“Music gives people emotional support and as an artist, composer and producer, I thought the best way to give hope to people would be to make a universal song with artists from all over the world.”

Pakistani artists including Farhad Humayun, Najam Sheraz, Natasha Baig and Dino Ali were joined by US Grammy award-winning violinist Bisharat, Grammy nominee Simon Philips, multi award-winning guitar player Roman Miroshnichenko  from Russia, British singer/songwriter Lili Casely, Brazil's Luiza Prochet, and India's Dr. Palash Sen.
Thanks to technology, Admani continued, the logistics of getting all these musicians together and coordinated for the track was actually quite simple.
“Everyone recorded in their home studios, maintaining social distancing protocols and filmed their parts while recording. This was the only way it was possible.”
Admani then put it all together in his own home studio. The recordings from the artists are filmed and featured in the video.
“Collaborations like these are always phenomenal. It's a sense of unity and it’s also a sense of honor to get to do this together and for the purpose of making people feel less alone,” Natasha Baig, a Pakistani musician told Arab News.
Admani mirrors this hopefulness, and said it describes the essence of the song.
“I have been away from my family for months now due to the pandemic,” he said. 
“The only thing that gives me hope is music.”

Urdu comic book 'Little Master' to help Pakistani children fight COVID-19 misinformation

Updated 19 September 2020

Urdu comic book 'Little Master' to help Pakistani children fight COVID-19 misinformation

  • The book tells the story of a young boy from Karachi's Lyari, who is learning about the virus to help others
  • 'Little Master' is illustrated by Umair Najeeb Khan, the creator of Pakistan’s first superhero comic book series 'Paak-Legion'

RAWALPINDI: "Little Master," an Urdu-language comic book, is going to be released on Monday to guide Pakistani children how to stay safe amid the coronavirus pandemic and cope with COVID-19 misinformation.
Published by Mehrdar Art & Production (MAP), the book tells the story of Ahmed, a young boy from Karachi's Lyari area, who is trying to learn about the coronavirus to help keep others safe, regardless of their community background.
"Comics are a great way to tell a story positively and are really useful in countering misinformation,” Muhammad Faheem, documentary filmmaker and MAP founder, told Arab News on Saturday.
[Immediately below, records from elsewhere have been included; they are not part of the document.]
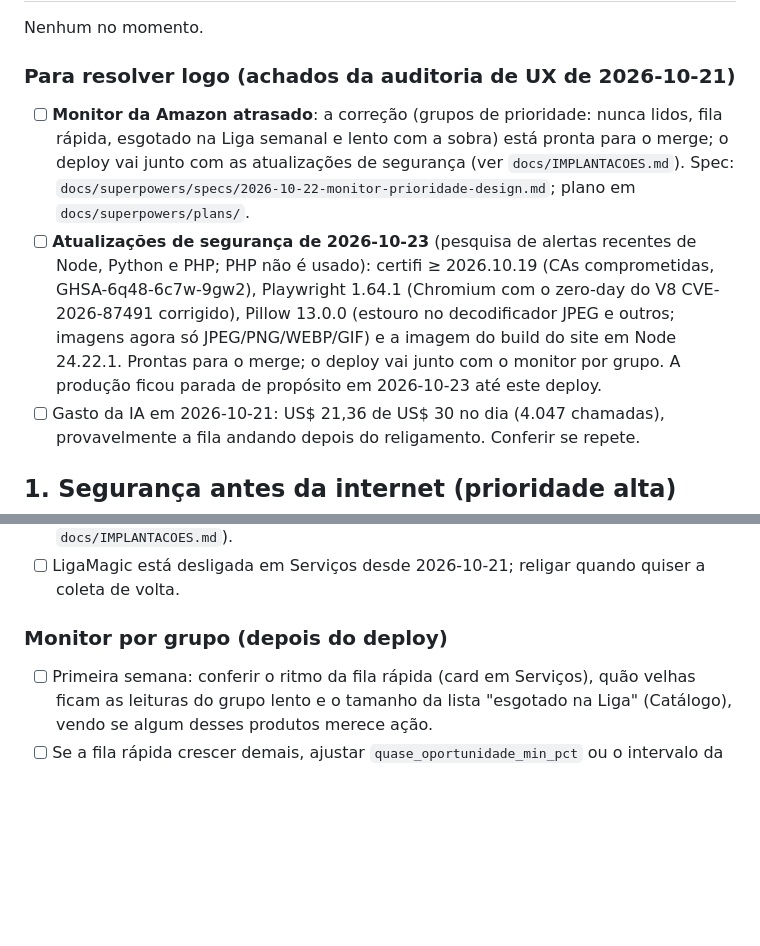
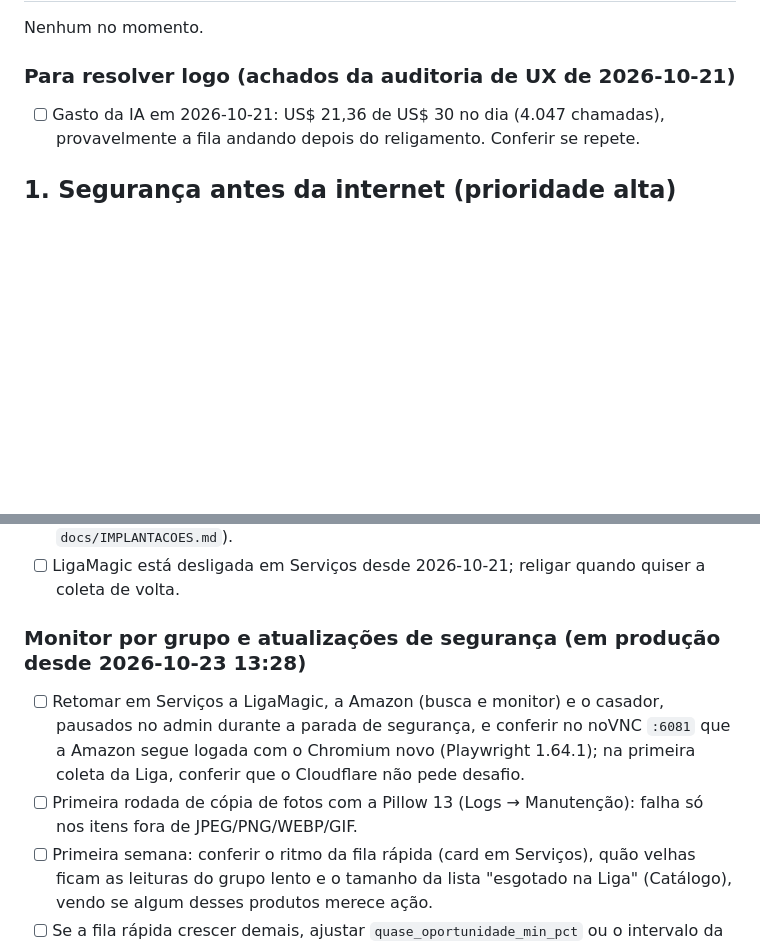
Before and after one commit to Kyner/tcg-sniper, a Markdown page: docs/PENDENCIAS.md, 2 parts joined by grey strips. Rendered like a GitHub page; blank space fills up the shorter version.

```diff
--- a/docs/PENDENCIAS.md
+++ b/docs/PENDENCIAS.md
@@ -22,8 +22,6 @@ Nenhum no momento.
 
 ### Para resolver logo (achados da auditoria de UX de 2026-10-21)
 
-- [ ] **Monitor da Amazon atrasado**: a correção (grupos de prioridade: nunca lidos, fila rápida, esgotado na Liga semanal e lento com a sobra) está pronta para o merge; o deploy vai junto com as atualizações de segurança (ver `docs/IMPLANTACOES.md`). Spec: `docs/superpowers/specs/2026-10-22-monitor-prioridade-design.md`; plano em `docs/superpowers/plans/`.
-- [ ] **Atualizações de segurança de 2026-10-23** (pesquisa de alertas recentes de Node, Python e PHP; PHP não é usado): certifi ≥ 2026.10.19 (CAs comprometidas, GHSA-6q48-6c7w-9gw2), Playwright 1.64.1 (Chromium com o zero-day do V8 CVE-2026-87491 corrigido), Pillow 13.0.0 (estouro no decodificador JPEG e outros; imagens agora só JPEG/PNG/WEBP/GIF) e a imagem do build do site em Node 24.22.1. Prontas para o merge; o deploy vai junto com o monitor por grupo. A produção ficou parada de propósito em 2026-10-23 até este deploy.
 - [ ] Gasto da IA em 2026-10-21: US$ 21,36 de US$ 30 no dia (4.047 chamadas), provavelmente a fila andando depois do religamento. Conferir se repete.
 
 ## 1. Segurança antes da internet (prioridade alta)
@@ -127,8 +125,10 @@ Tratar como projeto de verdade, antes de abrir a API para a internet. Hoje são
 - [ ] Layout depois do deploy: rodar `scripts/verificar_layout.py` (agora com `/gestao/casamentos` e `/gestao/catalogo`) e olhar à mão, no celular e nos temas claro e escuro, a revisão de um produto e a página do produto (roteiro em `docs/IMPLANTACOES.md`).
 - [ ] LigaMagic está desligada em Serviços desde 2026-10-21; religar quando quiser a coleta de volta.
 
-### Monitor por grupo (depois do deploy)
+### Monitor por grupo e atualizações de segurança (em produção desde 2026-10-23 13:28)
 
+- [ ] Retomar em Serviços a LigaMagic, a Amazon (busca e monitor) e o casador, pausados no admin durante a parada de segurança, e conferir no noVNC `:6081` que a Amazon segue logada com o Chromium novo (Playwright 1.64.1); na primeira coleta da Liga, conferir que o Cloudflare não pede desafio.
+- [ ] Primeira rodada de cópia de fotos com a Pillow 13 (Logs → Manutenção): falha só nos itens fora de JPEG/PNG/WEBP/GIF.
 - [ ] Primeira semana: conferir o ritmo da fila rápida (card em Serviços), quão velhas ficam as leituras do grupo lento e o tamanho da lista "esgotado na Liga" (Catálogo), vendo se algum desses produtos merece ação.
 - [ ] Se a fila rápida crescer demais, ajustar `quase_oportunidade_min_pct` ou o intervalo da fila rápida.
 
```
Also changed, not shown: other parts of docs/PENDENCIAS.md (+15 -2 lines), docs/IMPLANTACOES.md (+2 -2 lines).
The cover of "Little Master," an Urdu-language comic book to help Pakistani children cope with COVID-19 misinformation. (Photo courtesy of Muhammad Faheem via AN)

The efforts have been funded by MAP itself and through government and private support. To illustrate "Little Master," Faheem asked for help Umair Najeeb Khan, the creator of Pakistan’s first superhero comic book series "Paak-Legion."
Thousands of copies of "Little Master" will be distributed at schools in underprivileged areas such as Lyari, where misinformation has led to blame games and community tensions that affected virus response. Some narratives even questioned the very existence of the virus and necessity to follow any precautions against it.

Umair Najeeb Khan is working on an illustration for the "Little Master" comic book in Islamabad on Sept. 19, 2020. (Photo courtesy of Umair Najeeb Khan via AN)

In May, Faheem rolled out "Hum Sab Saath, Corona ki Kilaaf" ("All of Us Together Against the Coronavirus"), a campaign through posters, social media and talks by community leaders to address the situation.
"It got to the point where relief efforts in these areas were being compromised because people were questioning who deserved help," Faheem said. "We needed to address not only the severity of what was going on but educate the citizens of these areas on what was real information to help combat the fake news and rising bigotry."
The comic book is a follow up to these efforts.
"When kids read our comics, we hope they will learn more about the pandemic and how it is a collective effort that we all have to join together, regardless of our backgrounds."